I do often give myself an unnecessarily hard time for being rough around the edges. I can’t be bothered or suck at perfectly crafted landing pages. I like to ship work that I’m happy with, but I have been known to be messy along the way, or have typos or lack a focus on clarity of the messaging.
Focusing on getting started is the indie way, the just ship it mindset, but starting without seeing progress is pretty depressing. It’s such a motivational killer.
I built a 7 figure business being rough around the edges, so it must work, to some extent, at least. Of course, I’ll always wonder if I could have made it to 8 figures if we had perfected everything, maybe. But also, a part of me probably would’ve died as part of the process. Who knows.
Slowly curated products are my bread and butter
Infact, the best example of a slowly curated product is a community. They tend to start super small, funnily lame and rough around the edges, but over time they are carefully curated and built to become incredibly useful resources.
Rosieland started as me attempting to write about community and over the past three years it has turned more into a community. As I like to say, communities are continuous, they are forever evolving.
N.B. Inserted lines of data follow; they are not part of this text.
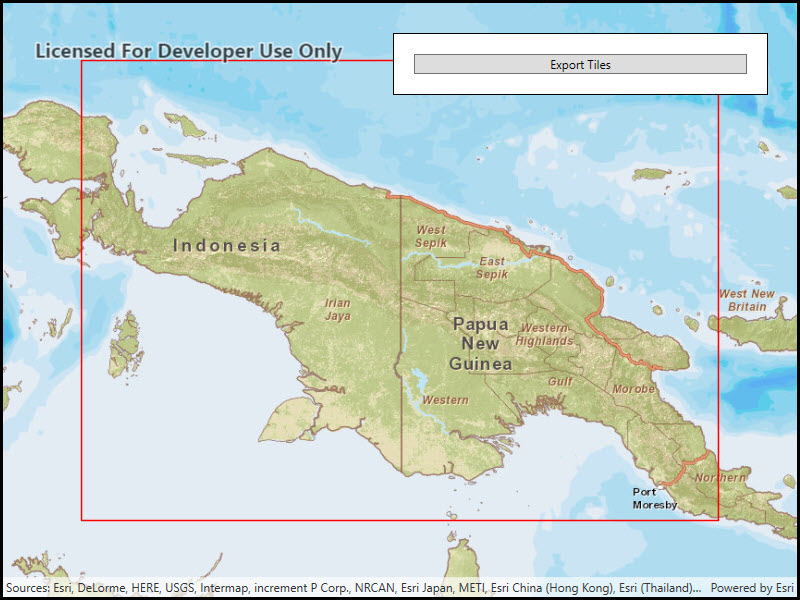
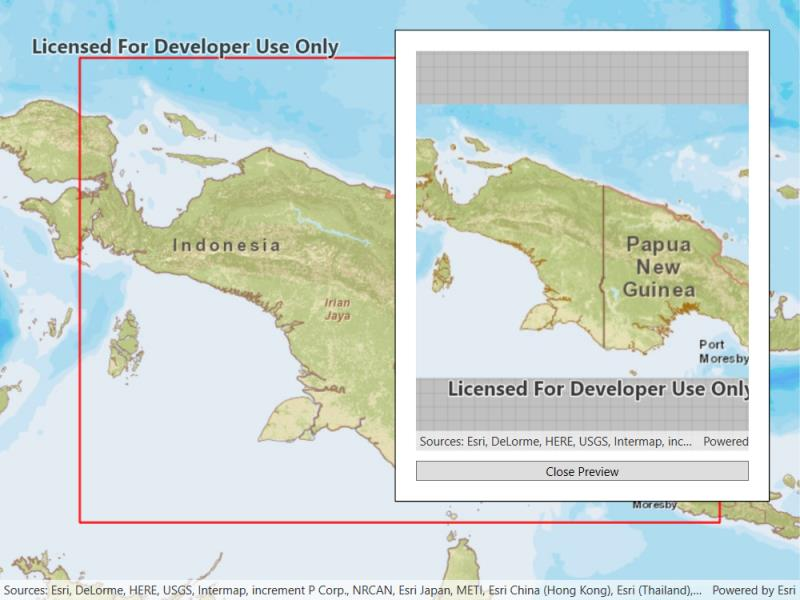
Updated WPF samples based on PR feedback

diff --git a/src/WPF/ArcGISRuntime.WPF.Viewer/Samples/Layers/ExportTiles/ExportTiles.xaml b/src/WPF/ArcGISRuntime.WPF.Viewer/Samples/Layers/ExportTiles/ExportTiles.xaml
@@ -13,10 +13,12 @@
                 <Grid>
                     <ProgressBar x:Name="MyProgressBar"
                                  MinHeight="10"
+                                 Margin="0,10,0,0"
                                  Maximum="100"
                                  Minimum="0"
                                  Visibility="Collapsed" />
                     <TextBlock x:Name="MyProgressBarLabel"
+                               Margin="0,10,0,0"
                                HorizontalAlignment="Center"
                                VerticalAlignment="Center"
                                Text="{Binding ElementName=MyProgressBar, Path=Value, StringFormat={}{0:0}%}"
@@ -24,13 +26,14 @@
                 </Grid>
                 <esri:MapView x:Name="MyPreviewMapView"
                               Width="375"
-                              Height="400"
+                              Height="280"
                               Visibility="Collapsed" />
                 <Button x:Name="MyCancelJobButton"
                         Click="CancelJobButton_Click"
                         Content="Cancel"
                         Visibility="Collapsed" />
                 <Button x:Name="MyClosePreviewButton"
+                        Margin="0,10,0,0"
                         Click="ClosePreview_Click"
                         Content="Close Preview"
                         Visibility="Collapsed" />

diff --git a/src/WPF/ArcGISRuntime.WPF.Viewer/Samples/Layers/ExportVectorTiles/ExportVectorTiles.xaml b/src/WPF/ArcGISRuntime.WPF.Viewer/Samples/Layers/ExportVectorTiles/ExportVectorTiles.xaml
@@ -13,10 +13,12 @@
                 <Grid>
                     <ProgressBar x:Name="MyProgressBar"
                                  MinHeight="10"
+                                 Margin="0,10,0,0"
                                  Maximum="100"
                                  Minimum="0"
                                  Visibility="Collapsed" />
                     <TextBlock x:Name="MyProgressBarLabel"
+                               Margin="0,10,0,0"
                                HorizontalAlignment="Center"
                                VerticalAlignment="Center"
                                Text="{Binding ElementName=MyProgressBar, Path=Value, StringFormat={}{0:0}%}"
@@ -25,13 +27,14 @@
 
                 <esri:MapView x:Name="MyPreviewMapView"
                               Width="375"
-                              Height="400"
+                              Height="280"
                               Visibility="Collapsed" />
                 <Button x:Name="MyCancelJobButton"
                         Click="MyCancelJobButton_Click"
                         Content="Cancel"
                         Visibility="Collapsed" />
                 <Button x:Name="MyClosePreviewButton"
+                        Margin="0,10,0,0"
                         Click="MyClosePreviewButton_Click"
                         Content="Close Preview"
                         Visibility="Collapsed" />

diff --git a/src/WPF/ArcGISRuntime.WPF.Viewer/Samples/Layers/ExportVectorTiles/ExportVectorTiles.xaml.cs b/src/WPF/ArcGISRuntime.WPF.Viewer/Samples/Layers/ExportVectorTiles/ExportVectorTiles.xaml.cs
@@ -100,37 +100,17 @@ namespace ArcGISRuntime.WPF.Samples.ExportVectorTiles
             // Create the export job.
             _job = exportTask.ExportVectorTiles(parameters, tilePath, itemResourcePath);
 
-            // Set the value of the progress bar to 0, this clears any previous progress on the bar.
+            // Update the UI.
             MyProgressBar.Value = 0;
-
-            // Show the progress bar and label.
             MyProgressBar.Visibility = Visibility.Visible;
             MyProgressBarLabel.Visibility = Visibility.Visible;
-
-            // Show the cancel job button.
             MyCancelJobButton.Visibility = Visibility.Visible;
 
             // Add an event handler to update the progress bar as the task progresses.
-            _job.ProgressChanged += (s, e) =>
-            {
-                Dispatcher.Invoke(() =>
-                {
-                    MyProgressBar.Value = _job.Progress;
-                });
-            };
+            _job.ProgressChanged += Job_ProgressChanged;
 
             // Add an event handler to hide the cancel job button if the job completes, fails or is cancelled.
-            _job.StatusChanged += (s, e) =>
-            {
-                Dispatcher.Invoke(() =>
-                {
-                    bool showCancelJobButton = (_job.Status != Esri.ArcGISRuntime.Tasks.JobStatus.Failed &&
-                                                _job.Status != Esri.ArcGISRuntime.Tasks.JobStatus.Succeeded &&
-                                                _job.Status != Esri.ArcGISRuntime.Tasks.JobStatus.Canceling);
-
-                    MyCancelJobButton.Visibility = showCancelJobButton ? Visibility.Visible : Visibility.Collapsed;
-                });
-            };
+            _job.StatusChanged += Job_StatusChanged;
 
             // Start the export job.
             _job.Start();
@@ -149,16 +129,10 @@ namespace ArcGISRuntime.WPF.Samples.ExportVectorTiles
                 // Show the exported tiles on the preview map.
                 await UpdatePreviewMap(vectorTilesResult);
 
-                // Show the preview window.
+                // Update the UI.
                 MyPreviewMapView.Visibility = Visibility.Visible;
-
-                // Show the 'close preview' button.
                 MyClosePreviewButton.Visibility = Visibility.Visible;
-
-                // Hide the 'export tiles' button.
                 MyExportButton.Visibility = Visibility.Collapsed;
-
-                // Hide the progress bar and label.
                 MyProgressBar.Visibility = Visibility.Collapsed;
                 MyProgressBarLabel.Visibility = Visibility.Collapsed;
             }
@@ -170,6 +144,10 @@ namespace ArcGISRuntime.WPF.Samples.ExportVectorTiles
                 // Hide the progress bar.
                 MyProgressBar.Visibility = Visibility.Collapsed;
             }
+
+            // Remove the event handlers.
+            _job.ProgressChanged -= Job_ProgressChanged;
+            _job.StatusChanged -= Job_StatusChanged;
         }
 
         #endregion Export Vector Tiles
@@ -245,16 +223,10 @@ namespace ArcGISRuntime.WPF.Samples.ExportVectorTiles
         {
             try
             {
-                // Hide the preview window.
+                // Update the UI.
                 MyPreviewMapView.Visibility = Visibility.Collapsed;
-
-                // Hide the 'close preview' button.
                 MyClosePreviewButton.Visibility = Visibility.Collapsed;
-
-                // Show the 'export tiles' button.
                 MyExportButton.Visibility = Visibility.Visible;
-
-                // Disable the 'export tiles' button.
                 MyExportButton.IsEnabled = false;
 
                 // Start the export.
@@ -268,16 +240,10 @@ namespace ArcGISRuntime.WPF.Samples.ExportVectorTiles
 
         private void MyClosePreviewButton_Click(object sender, RoutedEventArgs e)
         {
-            // Hide the preview map.
+            // Update the UI.
             MyPreviewMapView.Visibility = Visibility.Collapsed;
-
-            // Hide the close preview button.
             MyClosePreviewButton.Visibility = Visibility.Collapsed;
-
-            // Show the 'export tiles' button.
             MyExportButton.Visibility = Visibility.Visible;
-
-            // Re-enable the export button.
             MyExportButton.IsEnabled = true;
         }
 
@@ -287,16 +253,37 @@ namespace ArcGISRuntime.WPF.Samples.ExportVectorTiles
             {
                 _ = _job.CancelAsync();
 
-                // Hide the cancel job button.
-                MyCancelJobButton.Visibility = Visibility.Collapsed;
+                // Remove the event handlers.
+                _job.ProgressChanged -= Job_ProgressChanged;
+                _job.StatusChanged -= Job_StatusChanged;
 
-                // Hide the progress bar and label.
+                // Update the UI.
+                MyCancelJobButton.Visibility = Visibility.Collapsed;
                 MyProgressBar.Visibility = Visibility.Collapsed;
                 MyProgressBarLabel.Visibility = Visibility.Collapsed;
-
-                // Re-enable the export button.
                 MyExportButton.IsEnabled = true;
             }
+        }
+
+        private void Job_ProgressChanged(object sender, EventArgs e)
+        {
+            Dispatcher.Invoke(() =>
+            {
+                MyProgressBar.Value = _job.Progress;
+                MyProgressBarLabel.Text = $"{MyProgressBar.Value}%";
+            });
+        }
+
+        private void Job_StatusChanged(object sender, Esri.ArcGISRuntime.Tasks.JobStatus e)
+        {
+            Dispatcher.Invoke(() =>
+            {
+                bool showCancelJobButton = (_job.Status != Esri.ArcGISRuntime.Tasks.JobStatus.Failed &&
+                                            _job.Status != Esri.ArcGISRuntime.Tasks.JobStatus.Succeeded &&
+                                            _job.Status != Esri.ArcGISRuntime.Tasks.JobStatus.Canceling);
+
+                MyCancelJobButton.Visibility = showCancelJobButton ? Visibility.Visible : Visibility.Collapsed;
+            });
         }
 
         #endregion EventHandlers

diff --git a/src/WPF/ArcGISRuntime.WPF.Viewer/Samples/Layers/ExportTiles/ExportTiles.xaml.cs b/src/WPF/ArcGISRuntime.WPF.Viewer/Samples/Layers/ExportTiles/ExportTiles.xaml.cs
@@ -162,38 +162,17 @@ namespace ArcGISRuntime.WPF.Samples.ExportTiles
             // Create the export job.
             _job = exportTask.ExportTileCache(parameters, tilePath);
 
-            // Set the value of the progress bar to 0, this clears any previous progress on the bar.
+            // Update the UI.
             MyProgressBar.Value = 0;
-
-            // Show the progress bar and label.
             MyProgressBar.Visibility = Visibility.Visible;
             MyProgressBarLabel.Visibility = Visibility.Visible;
-
-            // Show the cancel job button.
             MyCancelJobButton.Visibility = Visibility.Visible;
 
             // Add an event handler to update the progress bar as the task progresses.
-            _job.ProgressChanged += (s, e) =>
-            {
-                Dispatcher.Invoke(() =>
-                {
-                    MyProgressBar.Value = _job.Progress;
-                });
-            };
+            _job.ProgressChanged += Job_ProgressChanged;
 
             // Add an event handler to hide the cancel job button if the job completes, fails or is cancelled.
-            _job.StatusChanged += (s, e) =>
-            {
-                Dispatcher.Invoke(() =>
-                {
-                    if (_job.Status == Esri.ArcGISRuntime.Tasks.JobStatus.Failed
-                    || _job.Status == Esri.ArcGISRuntime.Tasks.JobStatus.Succeeded
-                    || _job.Status == Esri.ArcGISRuntime.Tasks.JobStatus.Canceling)
-                    {
-                        MyCancelJobButton.Visibility = Visibility.Collapsed;
-                    }
-                });
-            };
+            _job.StatusChanged += Job_StatusChanged;
 
             // Start the export job.
             _job.Start();
@@ -212,16 +191,10 @@ namespace ArcGISRuntime.WPF.Samples.ExportTiles
                 // Show the exported tiles on the preview map.
                 await UpdatePreviewMap(cache);
 
-                // Show the preview window.
+                // Update the UI.
                 MyPreviewMapView.Visibility = Visibility.Visible;
-
-                // Show the 'close preview' button.
                 MyClosePreviewButton.Visibility = Visibility.Visible;
-
-                // Hide the 'export tiles' button.
                 MyExportButton.Visibility = Visibility.Collapsed;
-
-                // Hide the progress bar and progress bar label.
                 MyProgressBar.Visibility = Visibility.Collapsed;
                 MyProgressBarLabel.Visibility = Visibility.Collapsed;
             }
@@ -234,6 +207,10 @@ namespace ArcGISRuntime.WPF.Samples.ExportTiles
                 MyProgressBar.Visibility = Visibility.Collapsed;
                 MyProgressBarLabel.Visibility = Visibility.Collapsed;
             }
+
+            // Remove the event handlers.
+            _job.ProgressChanged -= Job_ProgressChanged;
+            _job.StatusChanged -= Job_StatusChanged;
         }
 
         private ExportTileCacheParameters GetExportParameters()
@@ -280,16 +257,10 @@ namespace ArcGISRuntime.WPF.Samples.ExportTiles
         {
             try
             {
-                // Hide the preview window.
+                // Update the UI.
                 MyPreviewMapView.Visibility = Visibility.Collapsed;
-
-                // Hide the 'close preview' button.
                 MyClosePreviewButton.Visibility = Visibility.Collapsed;
-
-                // Show the 'export tiles' button.
                 MyExportButton.Visibility = Visibility.Visible;
-
-                // Disable the 'export tiles' button.
                 MyExportButton.IsEnabled = false;
 
                 // Start the export.
@@ -308,16 +279,10 @@ namespace ArcGISRuntime.WPF.Samples.ExportTiles
 
         private void ClosePreview_Click(object sender, RoutedEventArgs e)
         {
-            // Hide the preview map.
+            // Update the UI.
             MyPreviewMapView.Visibility = Visibility.Collapsed;
-
-            // Hide the close preview button.
             MyClosePreviewButton.Visibility = Visibility.Collapsed;
-
-            // Show the 'export tiles' button.
             MyExportButton.Visibility = Visibility.Visible;
-
-            // Re-enable the export button.
             MyExportButton.IsEnabled = true;
         }
 
@@ -327,16 +292,37 @@ namespace ArcGISRuntime.WPF.Samples.ExportTiles
             {
                 _ = _job.CancelAsync();
 
-                // Hide the cancel job button.
-                MyCancelJobButton.Visibility = Visibility.Collapsed;
+                // Remove the event handlers.
+                _job.ProgressChanged -= Job_ProgressChanged;
+                _job.StatusChanged -= Job_StatusChanged;
 
-                // Hide the progress bar and label.
+                // Update the UI.
+                MyCancelJobButton.Visibility = Visibility.Collapsed;
                 MyProgressBar.Visibility = Visibility.Collapsed;
                 MyProgressBarLabel.Visibility = Visibility.Collapsed;
-
-                // Re-enable the export button.
                 MyExportButton.IsEnabled = true;
             }
+        }
+
+        private void Job_ProgressChanged(object sender, EventArgs e)
+        {
+            Dispatcher.Invoke(() =>
+            {
+                MyProgressBar.Value = _job.Progress;
+                MyProgressBarLabel.Text = $"{MyProgressBar.Value}%";
+            });
+        }
+
+        private void Job_StatusChanged(object sender, Esri.ArcGISRuntime.Tasks.JobStatus e)
+        {
+            Dispatcher.Invoke(() =>
+            {
+                bool showCancelJobButton = (_job.Status != Esri.ArcGISRuntime.Tasks.JobStatus.Failed &&
+                                            _job.Status != Esri.ArcGISRuntime.Tasks.JobStatus.Succeeded &&
+                                            _job.Status != Esri.ArcGISRuntime.Tasks.JobStatus.Canceling);
+
+                MyCancelJobButton.Visibility = showCancelJobButton ? Visibility.Visible : Visibility.Collapsed;
+            });
         }
     }
 }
Informational products can be a perfect curated product too. Often we think they need to be complete (like a course or a book), but the reality is that they take time.
Sébastien Dubois created a guide, curated resources and access to a lifetime community and has just reached $10k in sales. This is a curated product in the sense that resources will adapt and the community part of it may change over time too.
I am constantly curating resources and provide access to a curated resource of community building information that I add to every week. This is only a little bit of extra work for me and I constantly use the resource myself to dig up community information that I need.
This has also been great to point community members at. Often they ask for help on a specific topic and within a couple of minutes I have a ton of information to point them towards.
I’ve also started another community product called Community Cards where I promise to add at least 100 Community Tactics and Ideas (my real ambition is to get to 1000 Community Cards). I launched it with one piece of content within and a super low price. It’s enough to get going and any paying customers motivates me to keep going.
The slow curated product is not the end
I’m not sure if there is ever a true end, everything is a journey, however these curated products not only keep the motivation going, but they help us work towards our bigger goals too.
For me it is to write guides, books and courses. They are an immense effort though. And people are asking for help now. Partly this is my way of helping now, however each of these micro curated products will also help me towards creating my bigger products.
Is it a slower journey? Perhaps. But it is one that works for me. It keeps me going. I keep learning and discovering. And importantly along the way I am building up that all important trust, relationships, brand, follower and email list. 🌻
Rosie! This was a lovely article. It makes everything I do make sense. Surely the question "is anything ever truly complete?" has one answer to me - NO.